[TASK]
A complete response lists each line of the data below that includes the word "https".

[[ EXERCISE DATA, beginning ]]

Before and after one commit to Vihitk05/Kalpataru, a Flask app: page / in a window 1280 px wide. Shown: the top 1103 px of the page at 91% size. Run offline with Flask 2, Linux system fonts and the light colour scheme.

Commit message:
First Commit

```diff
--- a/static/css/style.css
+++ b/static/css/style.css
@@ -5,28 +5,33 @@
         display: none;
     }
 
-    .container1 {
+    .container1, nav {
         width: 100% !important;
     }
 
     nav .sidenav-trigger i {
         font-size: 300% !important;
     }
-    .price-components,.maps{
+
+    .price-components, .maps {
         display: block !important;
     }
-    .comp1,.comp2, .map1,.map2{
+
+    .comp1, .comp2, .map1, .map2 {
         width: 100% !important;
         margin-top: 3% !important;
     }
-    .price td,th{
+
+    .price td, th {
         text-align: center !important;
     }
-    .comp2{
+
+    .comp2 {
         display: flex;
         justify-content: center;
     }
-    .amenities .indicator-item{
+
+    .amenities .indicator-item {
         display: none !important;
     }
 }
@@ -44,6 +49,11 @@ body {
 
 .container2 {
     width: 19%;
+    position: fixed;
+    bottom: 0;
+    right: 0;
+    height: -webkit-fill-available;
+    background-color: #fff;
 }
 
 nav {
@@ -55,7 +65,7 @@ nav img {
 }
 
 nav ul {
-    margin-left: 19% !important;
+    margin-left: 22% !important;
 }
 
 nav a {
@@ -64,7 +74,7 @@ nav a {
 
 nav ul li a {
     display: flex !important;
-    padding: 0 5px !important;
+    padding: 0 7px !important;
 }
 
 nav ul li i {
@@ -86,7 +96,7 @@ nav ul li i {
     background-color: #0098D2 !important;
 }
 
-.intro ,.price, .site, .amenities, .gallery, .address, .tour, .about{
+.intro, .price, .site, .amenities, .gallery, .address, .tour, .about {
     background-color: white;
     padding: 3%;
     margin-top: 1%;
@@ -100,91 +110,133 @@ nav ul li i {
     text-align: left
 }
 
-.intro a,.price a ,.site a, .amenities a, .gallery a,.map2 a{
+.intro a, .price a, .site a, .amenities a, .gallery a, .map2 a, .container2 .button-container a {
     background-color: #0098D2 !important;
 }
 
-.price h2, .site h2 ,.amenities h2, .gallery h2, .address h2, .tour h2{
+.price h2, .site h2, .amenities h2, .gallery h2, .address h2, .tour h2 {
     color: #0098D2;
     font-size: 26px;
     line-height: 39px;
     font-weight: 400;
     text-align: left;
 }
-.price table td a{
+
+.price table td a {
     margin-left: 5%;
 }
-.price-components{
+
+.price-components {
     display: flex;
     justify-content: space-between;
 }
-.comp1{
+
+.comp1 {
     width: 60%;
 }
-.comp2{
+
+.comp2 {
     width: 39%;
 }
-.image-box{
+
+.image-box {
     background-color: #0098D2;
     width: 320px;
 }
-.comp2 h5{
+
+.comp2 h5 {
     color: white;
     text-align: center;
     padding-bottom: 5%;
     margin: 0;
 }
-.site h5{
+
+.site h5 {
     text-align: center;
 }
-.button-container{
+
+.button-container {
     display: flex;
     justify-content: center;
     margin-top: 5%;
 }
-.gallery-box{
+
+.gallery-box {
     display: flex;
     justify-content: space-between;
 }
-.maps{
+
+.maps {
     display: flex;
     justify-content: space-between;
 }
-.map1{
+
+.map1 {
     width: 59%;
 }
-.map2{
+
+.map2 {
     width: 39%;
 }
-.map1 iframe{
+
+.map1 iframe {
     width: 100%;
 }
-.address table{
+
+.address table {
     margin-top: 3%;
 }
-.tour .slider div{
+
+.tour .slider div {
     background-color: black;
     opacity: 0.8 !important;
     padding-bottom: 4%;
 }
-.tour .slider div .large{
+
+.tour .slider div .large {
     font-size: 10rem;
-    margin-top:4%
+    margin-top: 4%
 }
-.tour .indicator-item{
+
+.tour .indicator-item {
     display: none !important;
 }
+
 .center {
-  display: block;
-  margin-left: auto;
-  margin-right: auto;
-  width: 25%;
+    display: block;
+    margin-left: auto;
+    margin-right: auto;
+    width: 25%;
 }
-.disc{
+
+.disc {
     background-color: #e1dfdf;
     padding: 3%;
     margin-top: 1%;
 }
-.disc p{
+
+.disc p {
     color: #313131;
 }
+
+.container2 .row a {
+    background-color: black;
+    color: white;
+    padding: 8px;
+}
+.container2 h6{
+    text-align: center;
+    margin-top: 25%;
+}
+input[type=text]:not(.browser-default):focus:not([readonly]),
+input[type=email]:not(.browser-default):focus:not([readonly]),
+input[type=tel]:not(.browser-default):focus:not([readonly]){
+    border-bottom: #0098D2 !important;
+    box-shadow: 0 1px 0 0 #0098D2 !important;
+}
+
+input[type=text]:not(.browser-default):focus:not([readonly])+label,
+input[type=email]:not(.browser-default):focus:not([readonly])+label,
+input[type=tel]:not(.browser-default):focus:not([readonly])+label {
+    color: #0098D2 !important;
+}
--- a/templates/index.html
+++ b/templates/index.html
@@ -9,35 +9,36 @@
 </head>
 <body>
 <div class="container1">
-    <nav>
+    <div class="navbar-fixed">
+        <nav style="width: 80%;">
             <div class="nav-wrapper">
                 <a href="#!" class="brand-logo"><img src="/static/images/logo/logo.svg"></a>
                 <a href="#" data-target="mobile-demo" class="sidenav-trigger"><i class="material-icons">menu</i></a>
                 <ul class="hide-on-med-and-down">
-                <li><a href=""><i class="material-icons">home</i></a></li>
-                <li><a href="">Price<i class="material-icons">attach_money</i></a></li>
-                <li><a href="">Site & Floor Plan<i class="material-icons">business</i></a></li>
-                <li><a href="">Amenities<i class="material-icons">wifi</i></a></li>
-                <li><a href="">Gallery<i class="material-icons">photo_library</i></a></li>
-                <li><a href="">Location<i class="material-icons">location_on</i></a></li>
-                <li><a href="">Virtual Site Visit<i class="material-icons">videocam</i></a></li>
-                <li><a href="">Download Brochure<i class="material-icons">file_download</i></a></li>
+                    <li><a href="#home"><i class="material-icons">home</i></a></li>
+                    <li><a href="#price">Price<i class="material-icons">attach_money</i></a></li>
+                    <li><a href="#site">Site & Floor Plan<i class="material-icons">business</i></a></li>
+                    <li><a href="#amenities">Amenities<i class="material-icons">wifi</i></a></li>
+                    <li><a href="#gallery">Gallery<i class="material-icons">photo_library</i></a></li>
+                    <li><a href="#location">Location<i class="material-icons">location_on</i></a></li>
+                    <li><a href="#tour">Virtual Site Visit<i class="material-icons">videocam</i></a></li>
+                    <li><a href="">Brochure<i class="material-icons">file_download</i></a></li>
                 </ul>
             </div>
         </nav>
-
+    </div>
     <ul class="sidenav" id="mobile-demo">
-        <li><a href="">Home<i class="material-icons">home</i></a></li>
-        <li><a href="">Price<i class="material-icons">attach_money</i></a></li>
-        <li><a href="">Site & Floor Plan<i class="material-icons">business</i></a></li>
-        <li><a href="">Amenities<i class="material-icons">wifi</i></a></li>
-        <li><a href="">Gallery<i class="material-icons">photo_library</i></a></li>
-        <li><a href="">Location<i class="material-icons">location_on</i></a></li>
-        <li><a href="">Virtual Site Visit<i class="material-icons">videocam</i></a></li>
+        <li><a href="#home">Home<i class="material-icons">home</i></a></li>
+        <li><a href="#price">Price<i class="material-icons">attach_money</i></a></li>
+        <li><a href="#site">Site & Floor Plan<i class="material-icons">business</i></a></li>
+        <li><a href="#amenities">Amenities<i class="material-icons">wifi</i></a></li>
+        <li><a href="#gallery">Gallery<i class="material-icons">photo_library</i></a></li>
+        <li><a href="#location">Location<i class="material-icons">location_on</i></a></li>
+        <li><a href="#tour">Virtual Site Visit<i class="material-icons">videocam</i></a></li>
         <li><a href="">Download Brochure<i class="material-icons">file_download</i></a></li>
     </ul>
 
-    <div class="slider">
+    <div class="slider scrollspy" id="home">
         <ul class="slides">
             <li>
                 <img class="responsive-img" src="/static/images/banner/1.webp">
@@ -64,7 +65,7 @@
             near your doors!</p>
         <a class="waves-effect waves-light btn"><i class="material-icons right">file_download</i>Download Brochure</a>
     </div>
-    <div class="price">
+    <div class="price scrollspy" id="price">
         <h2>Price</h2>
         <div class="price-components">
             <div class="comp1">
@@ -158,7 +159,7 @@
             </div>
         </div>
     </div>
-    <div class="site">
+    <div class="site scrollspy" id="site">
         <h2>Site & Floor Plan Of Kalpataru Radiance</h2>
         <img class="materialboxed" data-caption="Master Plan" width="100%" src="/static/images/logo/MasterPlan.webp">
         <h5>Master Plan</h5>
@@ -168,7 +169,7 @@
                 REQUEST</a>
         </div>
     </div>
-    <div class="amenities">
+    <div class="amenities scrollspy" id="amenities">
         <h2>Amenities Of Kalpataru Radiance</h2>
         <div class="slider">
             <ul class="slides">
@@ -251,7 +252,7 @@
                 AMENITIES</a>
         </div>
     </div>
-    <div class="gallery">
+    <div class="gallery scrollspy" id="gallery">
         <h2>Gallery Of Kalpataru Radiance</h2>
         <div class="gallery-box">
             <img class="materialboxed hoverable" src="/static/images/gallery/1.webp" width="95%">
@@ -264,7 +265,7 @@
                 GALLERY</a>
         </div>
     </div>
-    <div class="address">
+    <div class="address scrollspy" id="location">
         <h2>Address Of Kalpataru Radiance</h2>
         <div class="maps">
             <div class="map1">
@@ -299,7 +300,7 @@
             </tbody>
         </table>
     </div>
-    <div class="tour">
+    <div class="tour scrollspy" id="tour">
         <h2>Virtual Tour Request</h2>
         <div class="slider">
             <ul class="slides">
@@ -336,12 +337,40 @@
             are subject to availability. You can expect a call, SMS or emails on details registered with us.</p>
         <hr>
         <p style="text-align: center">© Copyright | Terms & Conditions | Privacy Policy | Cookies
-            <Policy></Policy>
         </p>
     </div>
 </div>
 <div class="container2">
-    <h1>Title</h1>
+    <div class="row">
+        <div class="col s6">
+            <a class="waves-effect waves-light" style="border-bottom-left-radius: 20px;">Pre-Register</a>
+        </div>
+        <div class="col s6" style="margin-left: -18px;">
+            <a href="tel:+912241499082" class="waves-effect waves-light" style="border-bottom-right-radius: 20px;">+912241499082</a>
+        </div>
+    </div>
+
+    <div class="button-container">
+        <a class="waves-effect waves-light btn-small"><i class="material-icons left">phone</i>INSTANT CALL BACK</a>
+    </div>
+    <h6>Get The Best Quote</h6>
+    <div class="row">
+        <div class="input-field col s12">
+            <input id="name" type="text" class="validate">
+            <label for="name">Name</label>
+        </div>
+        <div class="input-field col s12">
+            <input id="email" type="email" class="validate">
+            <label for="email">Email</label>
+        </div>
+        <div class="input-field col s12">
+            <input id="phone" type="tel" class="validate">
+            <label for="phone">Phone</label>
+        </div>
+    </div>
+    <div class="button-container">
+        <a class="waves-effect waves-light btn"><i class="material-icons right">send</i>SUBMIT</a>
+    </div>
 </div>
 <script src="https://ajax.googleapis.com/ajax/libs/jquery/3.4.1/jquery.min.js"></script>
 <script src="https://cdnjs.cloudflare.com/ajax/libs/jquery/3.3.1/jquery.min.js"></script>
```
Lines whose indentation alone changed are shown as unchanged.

[[ EXERCISE DATA, end ]]

[WRITTEN SOLUTION]
 <script src="https://ajax.googleapis.com/ajax/libs/jquery/3.4.1/jquery.min.js"></script>
 <script src="https://cdnjs.cloudflare.com/ajax/libs/jquery/3.3.1/jquery.min.js"></script>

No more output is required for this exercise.